_Task instructions:_
Scan each line of the records for the word "moving" and extract the ones that have it.

_Records provided:_
────
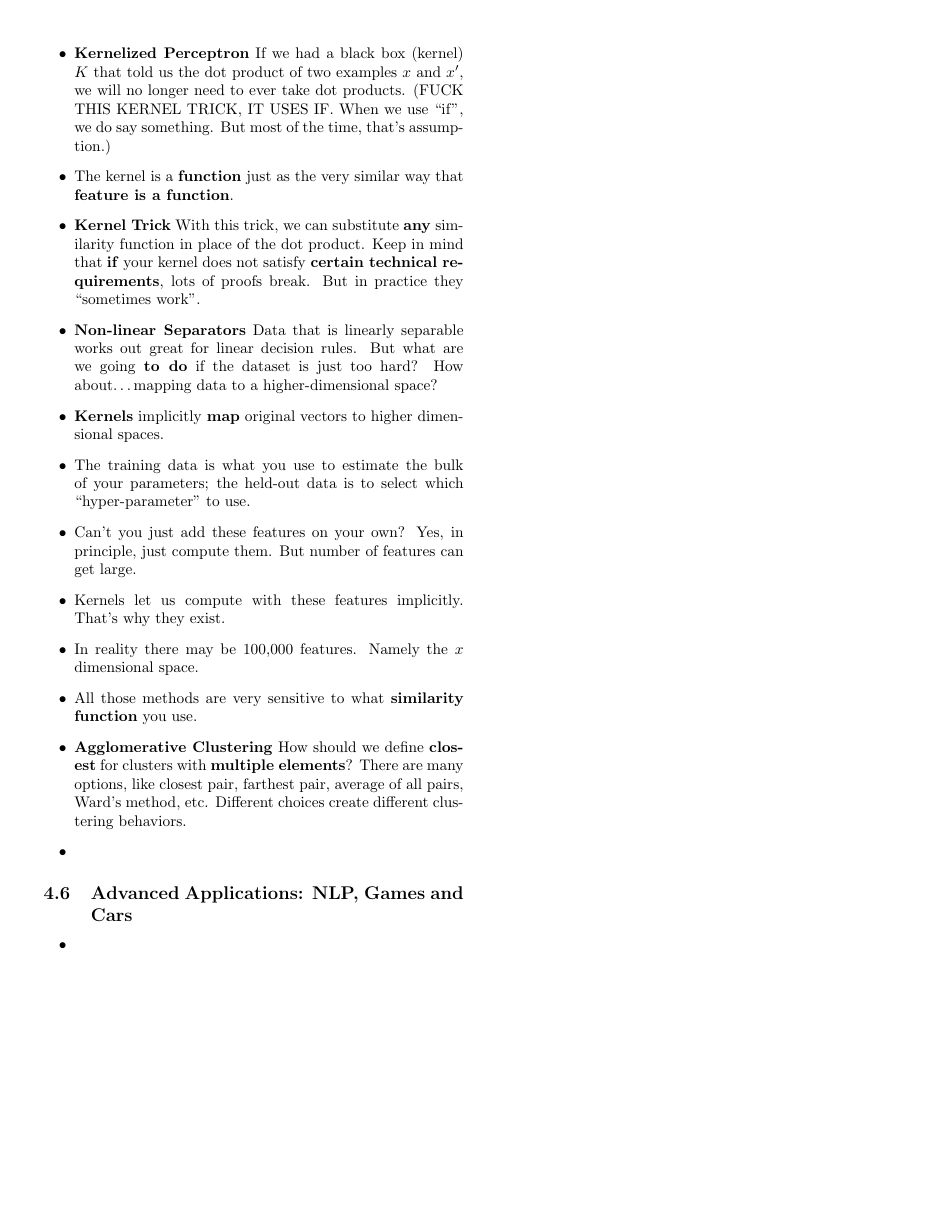
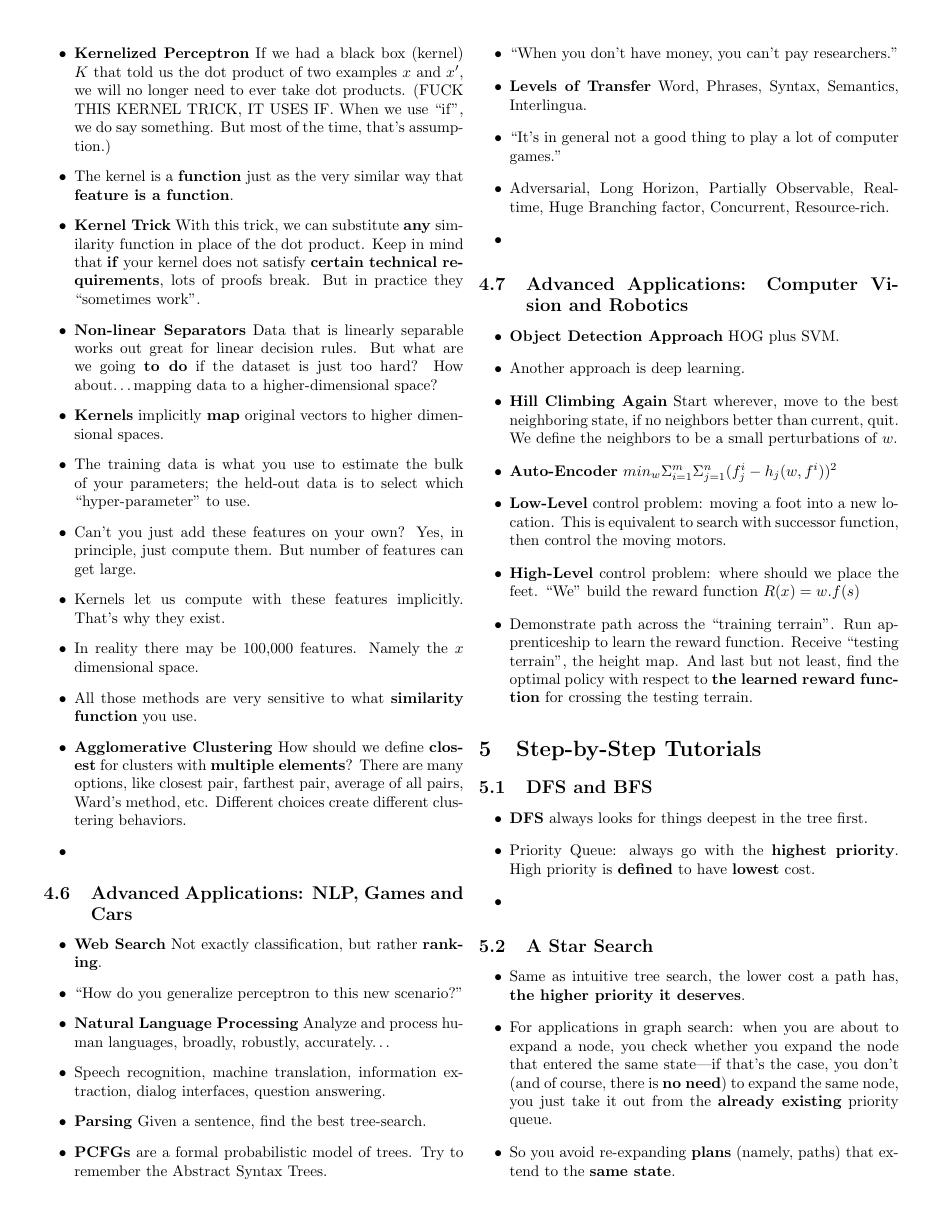
Before and after one commit to ProfessorX/CIS604, a LaTeX document (Notes/Midterm/Review-Notes.tex): page 12 of 12 before the commit and page 12 of 13 after it. Compiled offline with pdfLaTeX.

Commit message:
Update review notes. Added notes from step by step tutorials.

```diff
--- a/Notes/Midterm/Review-Notes.tex
+++ b/Notes/Midterm/Review-Notes.tex
@@ -1229,4 +1229,75 @@
 \label{sec:advanc-appl-nlp}
 
 \begin{itemize}
+\item \textbf{Web Search} Not exactly classification, but rather
+  \textbf{ranking}.
+\item ``How do you generalize perceptron to this new scenario?''
+\item \textbf{Natural Language Processing} Analyze and process human
+  languages, broadly, robustly, accurately\ldots
+\item Speech recognition, machine translation, information extraction,
+  dialog interfaces, question answering.
+\item \textbf{Parsing} Given a sentence, find the best tree-search.
+\item \textbf{PCFGs} are a formal probabilistic model of trees. Try to
+  remember the Abstract Syntax Trees.
+\item ``When you don't have money, you can't pay researchers.''
+\item \textbf{Levels of Transfer} Word, Phrases, Syntax, Semantics,
+  Interlingua.
+\item ``It's in general not a good thing to play a lot of computer
+  games.''
+\item Adversarial, Long Horizon, Partially Observable, Realtime, Huge
+  Branching factor, Concurrent, Resource-rich.
 \item
+\end{itemize}
+
+
+\subsection{Advanced Applications: Computer Vision and Robotics}
+\label{sec:advanc-appl-comp}
+
+\begin{itemize}
+\item \textbf{Object Detection Approach} HOG plus SVM.
+\item Another approach is deep learning.
+\item \textbf{Hill Climbing Again} Start wherever, move to the best
+  neighboring state, if no neighbors better than current, quit. We
+  define the neighbors to be a small perturbations of $w$.
+\item \textbf{Auto-Encoder}
+  $min_{w}\Sigma_{i=1}^{m}\Sigma_{j=1}^{n}(f_{j}^{i} -h_
+  {j}(w,f^{i}))^{2}$
+\item \textbf{Low-Level} control problem: moving a foot into a new
+  location. This is equivalent to search with successor function, then
+  control the moving motors.
+\item \textbf{High-Level} control problem: where should we place the
+  feet. ``We'' build the reward function $R(x)=w . f(s)$
+\item Demonstrate path across the ``training terrain''. Run
+  apprenticeship to learn the reward function. Receive ``testing
+  terrain'', the height map. And last but not least, find the optimal
+  policy with respect to \textbf{the learned reward function} for
+  crossing the testing terrain.
+\end{itemize}
+
+
+\section{Step-by-Step Tutorials}
+\label{sec:step-step-tutorials}
+
+\subsection{DFS and BFS}
+\label{sec:dfs-bfs}
+
+\begin{itemize}
+\item \textbf{DFS} always looks for things deepest in the tree first.
+\item Priority Queue: always go with the \textbf{highest
+    priority}. High priority is \textbf{defined} to have
+  \textbf{lowest} cost.
+\item
+\end{itemize}
+
+\subsection{A Star Search}
+\label{sec:star-search}
+
+\begin{itemize}
+\item Same as intuitive tree search, the lower cost a path has,
+  \textbf{the higher priority it deserves}.
+\item For applications in graph search: when you are about to expand a
+  node, you check whether you expand the node that entered the same
+  state---if  that's the case, you don't (and of course, there is
+  \textbf{no need}) to expand the same node, you just take it out from
+  the \textbf{already existing} priority queue.
+\item So you avoid re-expanding \textbf{plans} (namely, paths) that
@@ -1232,0 +1310 @@
+\item WHAT THE HELL IS THE TRUE NAME FOR HEURISTIC\@?
```
Also changed, not shown: Notes/Midterm/Review-Notes.pdf, Reference/tops12086.pdf (added), Notes/Midterm/Review-Notes.tex (10 more changed lines), 4 other files.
────
_Response:_
+\item \textbf{Low-Level} control problem: moving a foot into a new
+  control the moving motors.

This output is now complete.